Deposits to Repay on the Previous Office
When your tenancy ends at your previous office, you will have to contact your property owner and ask them for a deposit refund. If your office is managed by a letting agency, you will have to contact them instead. We recommend you email or write them when asking for the deposit to be repaid – doing this will allow you to have a record of when you asked for it.
You have a better chance of getting most or all of your deposit back if you leave the property with no damages. It is smart to get evidence of the condition of the property when moving if you and the property owner disagree on much deposit needs to be repaid.
Deposit to Pay on the New Office
Whether you are working with a letting agent on a non-manager or manager basis, they will ensure compliance with legislation to protect all your deposits. Usually, the agent will collect the first rent payment and deposit on your behalf before your tenancy starts. You can move your office to the new location as soon as the money clears, the landlord, and the tenant has received the signed tenancy agreement. Once the offer has been accepted by your landlord, you would be expected to pay a holding deposit which expresses your commitment to renting a property.
Insurance and Business Rates
Moving into a New Business Property
You must contact the regional LPD (Land & Property Services) Rating Office to let them know, to avoid receiving a backdated rate bill. You can also let them know how you wish to pay your rate bill.
Moving into a Newly Built Business Property
It is equally important to contact your local LPD valuation office if you are moving into a newly built business property. You will be issued a rate bill based on this. It is important to note that if you do not inform the LPS, a backdated rate bill could be issued. You can either save the LPS application form to your desktop or complete it in the screen before sending it to the LPS.
Leaving an Old Business Property
When moving out of old business property, it is important to contact your LPS. It is important to have your Ratepayer ID, Account ID, and the details of the new owners in the property at hand. You can alternatively use an online form to make changes to your rate accounts such as billing address for your rate bill and personal information.
Cost of the Actual Physical Move

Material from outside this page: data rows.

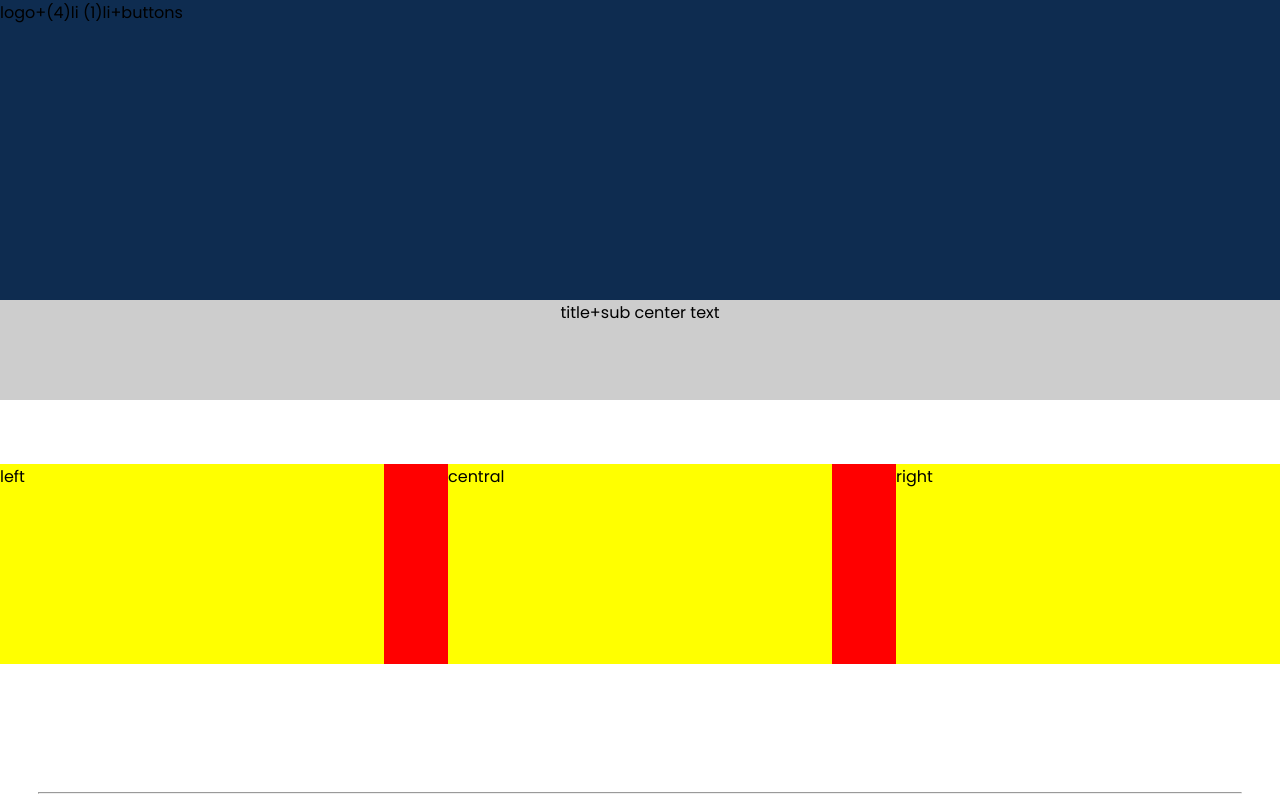
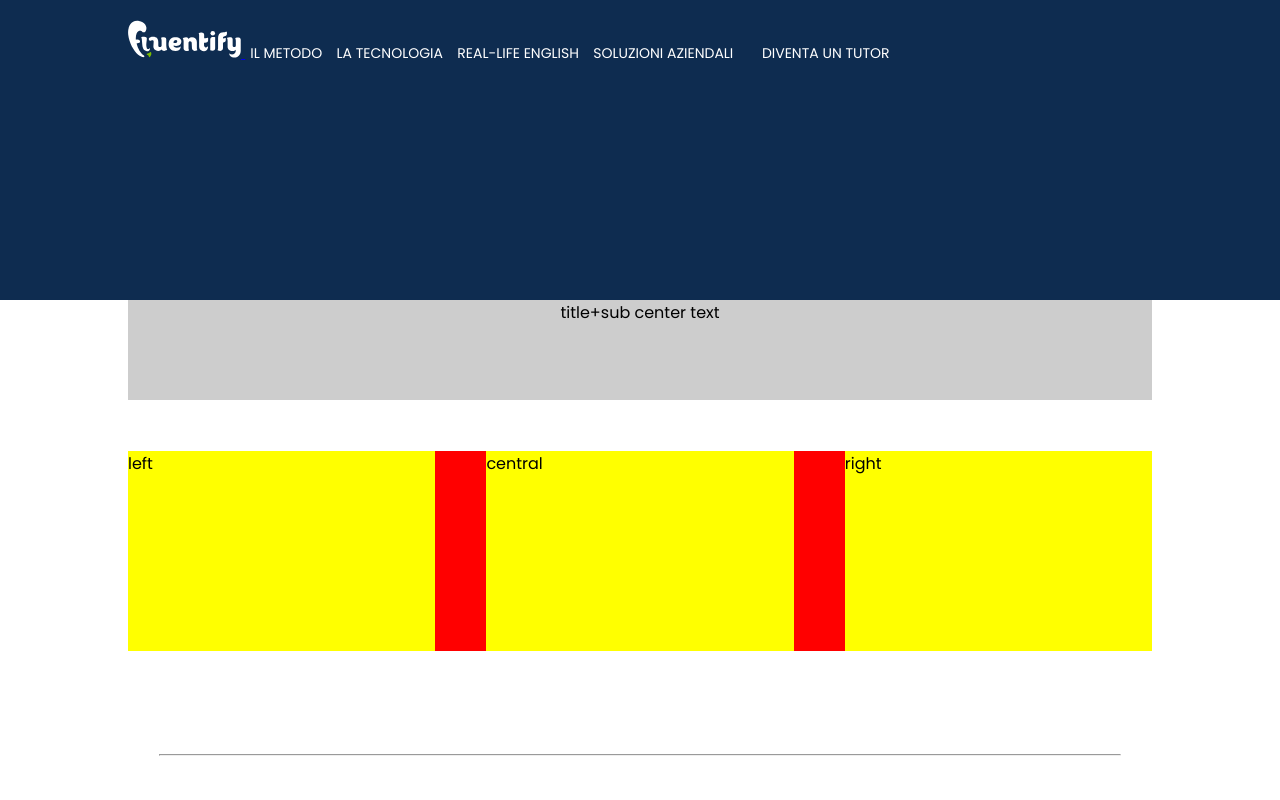
Before and after one commit to Giovanni-Bernardi/htmlcss-fluentify, a plain HTML site: page index.html in a window 1280 px wide. Shown: the top 800 px of the page. Drawn offline with Linux system fonts and the light colour scheme.

Commit message:
update tutor

```diff
--- a/css/style.css
+++ b/css/style.css
@@ -7,6 +7,11 @@
 
 body{
   font-family: 'Poppins', sans-serif
+}
+
+.container{
+  margin-left: 10%;
+  margin-right: 10%;
 }
 
 /* clearfix */
@@ -19,8 +24,31 @@ body{
 
 /* regole header */
 header{
+  padding-top: 10px;
+  position: relative;
   background-color: rgba(14, 44, 80, 1);
   height: 300px;
+}
+
+nav{
+width: 80%;
+padding-top: 1%;
+display: inline-block;
+vertical-align: bottom;
+
+}
+
+nav li a{
+text-decoration: none;
+list-style-type: none;
+color: #fff;
+}
+
+nav li{
+  display: inline-block;
+  text-transform: uppercase;
+  padding: 5px;
+  font-size: 14px;
 }
 
 /* main rules */
--- a/index.html
+++ b/index.html
@@ -13,7 +13,18 @@
     <header>
       <div class="container">
         <nav>
-          logo+(4)li        (1)li+buttons
+          <ul>
+            <a href="#">
+              <img id="site-logo" src="img/logo.svg" alt="site logo">
+            </a>
+
+            <li><a href="#">il metodo</a></li>
+            <li><a href="#">la tecnologia</a></li>
+            <li><a href="#">real-life english</a></li>
+            <li><a href="#">soluzioni aziendali</a></li>
+            <li></li>
+            <li><a href="#">diventa un tutor</a></li>
+          </ul>
         </nav>
 
         <div class="heather-title">
```
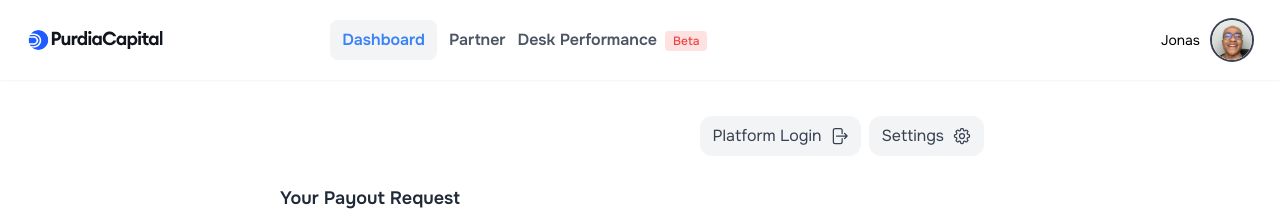
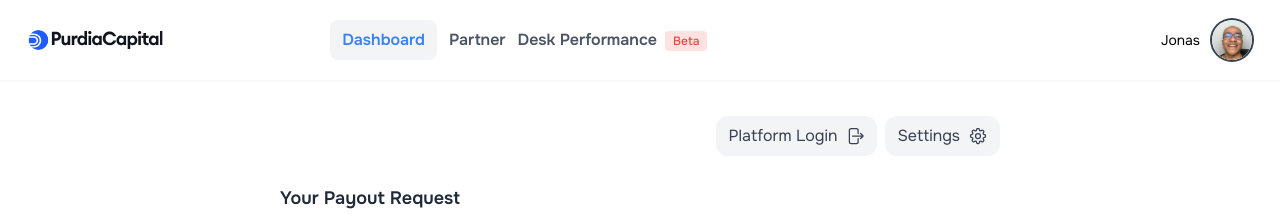
Before and after one commit to holvicks/purdia-capital, a Vue app: page / in a window 1280 px wide. Shown: the top 220 px of the page. Built offline with nearby package versions, Linux system fonts and the light colour scheme.

Commit message:
Dashboard

```diff
--- a/src/components/Dashboard.vue
+++ b/src/components/Dashboard.vue
@@ -1,6 +1,6 @@
 <template>
   <div class="max-w-3xl px-6 mg:px-0 mt-3 mx-auto p-2">
-    <div class="flex items-center gap-2 px-0 py-4 md:p-4  justify-end">
+    <div class="flex items-center gap-2  py-4  justify-end">
       <button
         class="flex items-center gap-2 px-3 py-2 rounded-xl bg-gray-100 text-gray-700 hover:bg-gray-200"
       >
```
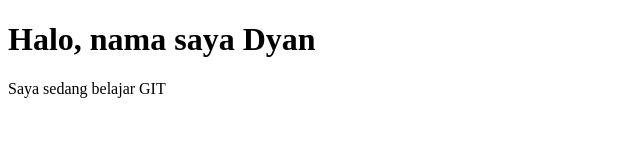
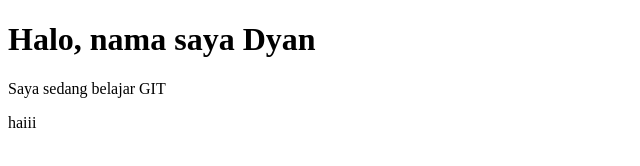
Before and after one commit to zascia-10/projek_dyan, a plain HTML site: page index.html in a window 1280 px wide. Shown: the full height of the page, 0-640 px from the left. Drawn offline with Linux system fonts and the light colour scheme.

Commit message:
Update index.html

```diff
--- a/index.html
+++ b/index.html
@@ -5,5 +5,6 @@
 <body>
     <h1>Halo, nama saya Dyan</h1>
     <p>Saya sedang belajar GIT</p>
+    <p>haiii</p>
 </body>
 </html>
```
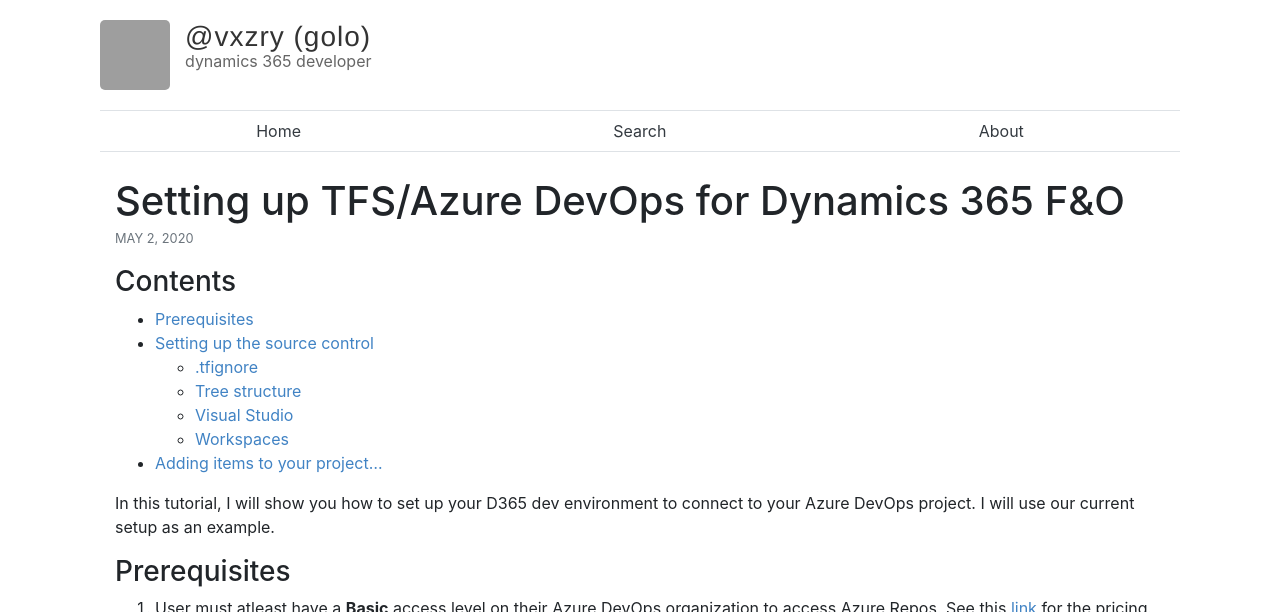
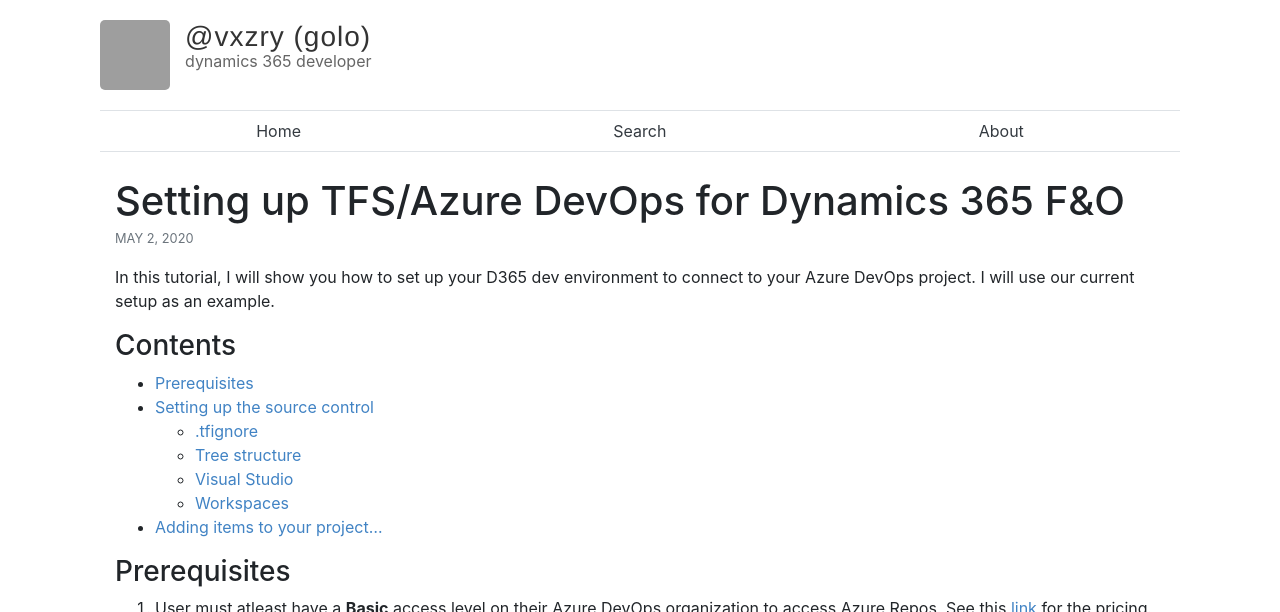
Before and after one commit to vxzry/vxzry.github.io, a Jekyll site: the page built from _posts/2020-05-02-d365-azure-devops.md, in a window 1280 px wide and 900 px high, cut to the strip 0-612 px from the top of the window. Built offline with Jekyll 4.4.1, drawn with Linux system fonts in a browser that asks for light colours; part of the change alters nothing that is shown; grey boxes are pictures that could not be loaded.

```diff
--- a/_posts/2020-05-02-d365-azure-devops.md
+++ b/_posts/2020-05-02-d365-azure-devops.md
@@ -4,6 +4,9 @@ title:  Setting up TFS/Azure DevOps for Dynamics 365 F&O
 categories: [d365,azure devops]
 published: true
 ---
+
+In this tutorial, I will show you how to set up your D365 dev environment to connect to your Azure DevOps project. I will use our current setup as an example.
+
 
 ### Contents
 - [Prerequisites](#prerequisites)
@@ -13,8 +16,6 @@ published: true
   * [Visual Studio](#visual-studio)
   * [Workspaces](#workspaces)
 - [Adding items to your project...](#adding-items-to-your-project)
-
-In this tutorial, I will show you how to set up your D365 dev environment to connect to your Azure DevOps project. I will use our current setup as an example.
 
 ### Prerequisites
 1. User must atleast have a **Basic** access level on their Azure DevOps organization to access Azure Repos. See this [link](https://azure.microsoft.com/en-us/pricing/details/devops/azure-devops-services/) for the pricing.
```
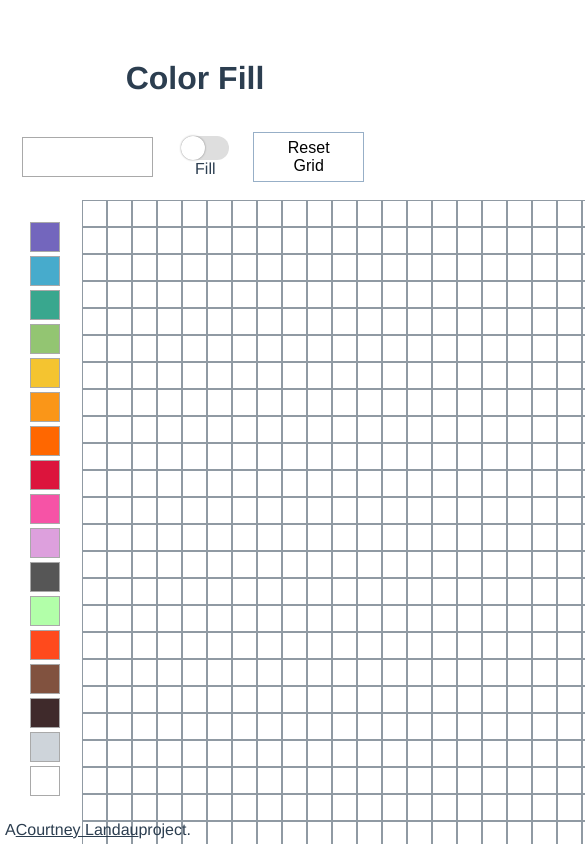
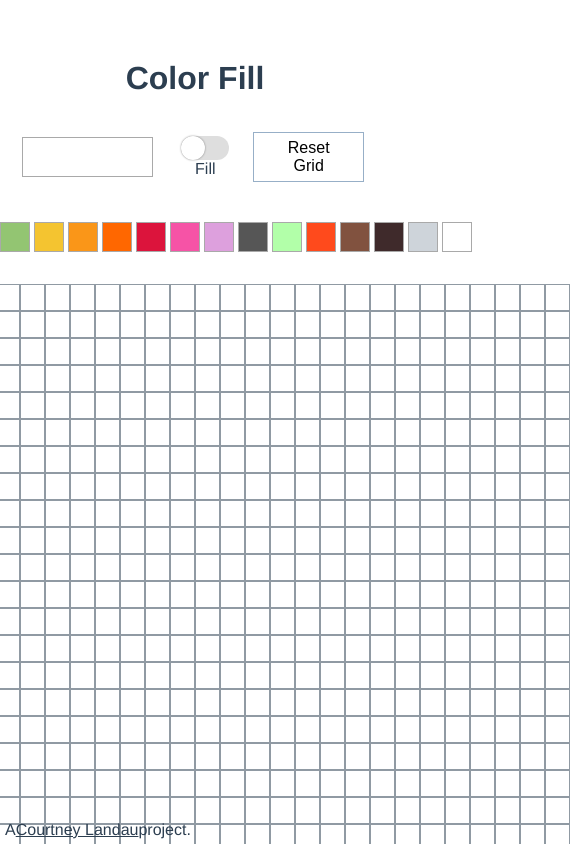
Before and after one commit to clandau/paint-fill, a Vue app: page / in a window 390 px wide. Shown: the top 844 px of the page, 585 px wide, since content can reach past the window. Built offline with nearby package versions, Linux system fonts and the light colour scheme.

Commit message:
wrap colors to top when screen size less than 990

```diff
--- a/src/components/Grid.vue
+++ b/src/components/Grid.vue
@@ -126,7 +126,6 @@ export default defineComponent({
     },
 
     isOneColor() {
-      // TODO add check here
       const flatCells: Cell[] = this.cells.flat();
       return flatCells.every((item) => {
         return item.color === flatCells[0].color && item.color !== "white";
@@ -164,6 +163,7 @@ export default defineComponent({
     },
     paintFill(x: number, y: number) {
       const currentVal = this.cells[x][y].color;
+      console.log(x, y, currentVal)
       if (currentVal === this.currentColor) return;
       // set currentVal to newColor
       this.cells[x][y].color = this.currentColor;
@@ -214,12 +214,9 @@ export default defineComponent({
   padding: 10px;
 }
 
-.main-container {
-}
-
 .paint-container {
   display: flex;
-  justify-content: space-around;
+  justify-content: center;
 }
 
 .color-picker-wrapper {
@@ -227,6 +224,7 @@ export default defineComponent({
   justify-content: center;
   flex-direction: column;
   padding: 10px;
+  padding-right: 30px;
   margin-bottom: 10px;
 }
 
@@ -336,6 +334,14 @@ export default defineComponent({
   animation: rotate-center 0.6s ease-in-out both;
 }
 
+/**
+handle smaller screen sizes
+*/
+@media screen and (max-width:990px) {
+  .paint-container { flex-wrap: wrap;  }
+  .color-picker-wrapper { flex-direction: row;}
+}
+
 /* ----------------------------------------------
  * Generated by Animista on 2021-5-20 8:55:46
  * Licensed under FreeBSD License.
```
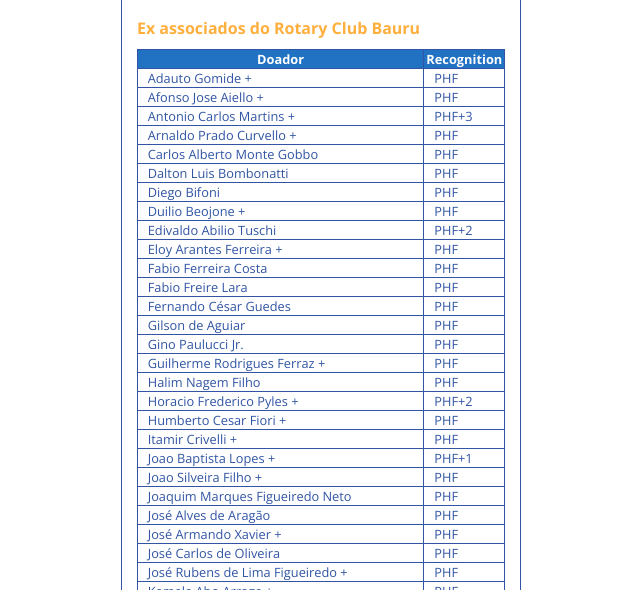
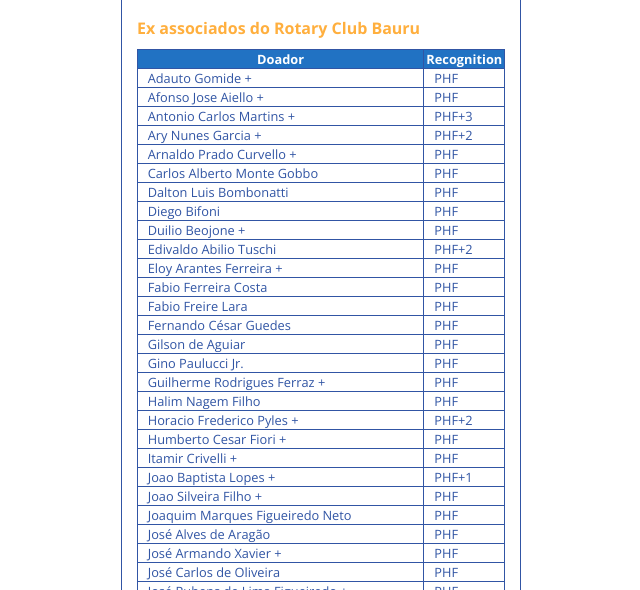
Before and after one commit to ImpactoPositivo/rotary2023-24, a plain HTML site: page _textos/phf_ex_rot.html in a window 1280 px wide. Shown: the part 210-800 px from the top of the page, without its empty margins (319-959 px from the left). Drawn offline with nearby package versions, Linux system fonts and the light colour scheme.

Commit message:
Atualizei PHF honorários

```diff
--- a/_textos/phf_ex_rot.html
+++ b/_textos/phf_ex_rot.html
@@ -37,6 +37,7 @@
                     <tr><td>Adauto Gomide +</td><td>PHF</td></tr>
                     <tr><td>Afonso Jose Aiello +</td><td>PHF</td></tr>
                     <tr><td>Antonio Carlos Martins +</td><td>PHF+3</td></tr>
+                    <tr><td>Ary Nunes Garcia +</td><td>PHF+2</td></tr>
                     <tr><td>Arnaldo Prado Curvello +</td><td>PHF</td></tr>
                     <tr><td>Carlos Alberto Monte Gobbo</td><td>PHF</td></tr>
                     <tr><td>Dalton Luis Bombonatti</td><td>PHF</td></tr>
```
Also changed, not shown: _textos/phf.html (+0 -1 lines).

Managing the cost of moving an office starts with understanding the costs associated with your office move as well as the ability to manage and control the budget of moving your office. The cost of moving an office depends on several factors such as location, office space aspirations, and even market conditions.
So it is essential you have the up to date and accurate information on service charges, business rates, and office rents for the area you are moving your office to. You can get this from your commercial property agent familiar with the average office rental prices and current office market conditions.
Other moving costs to consider include dilapidations on your existing office property, building insurance, and stamp duty. You should also not forget advisory fees such as agency and legal fees, office fit out, and office removals. These cost elements are essential in not only making your office relocation a success but it can also save you money in the long term.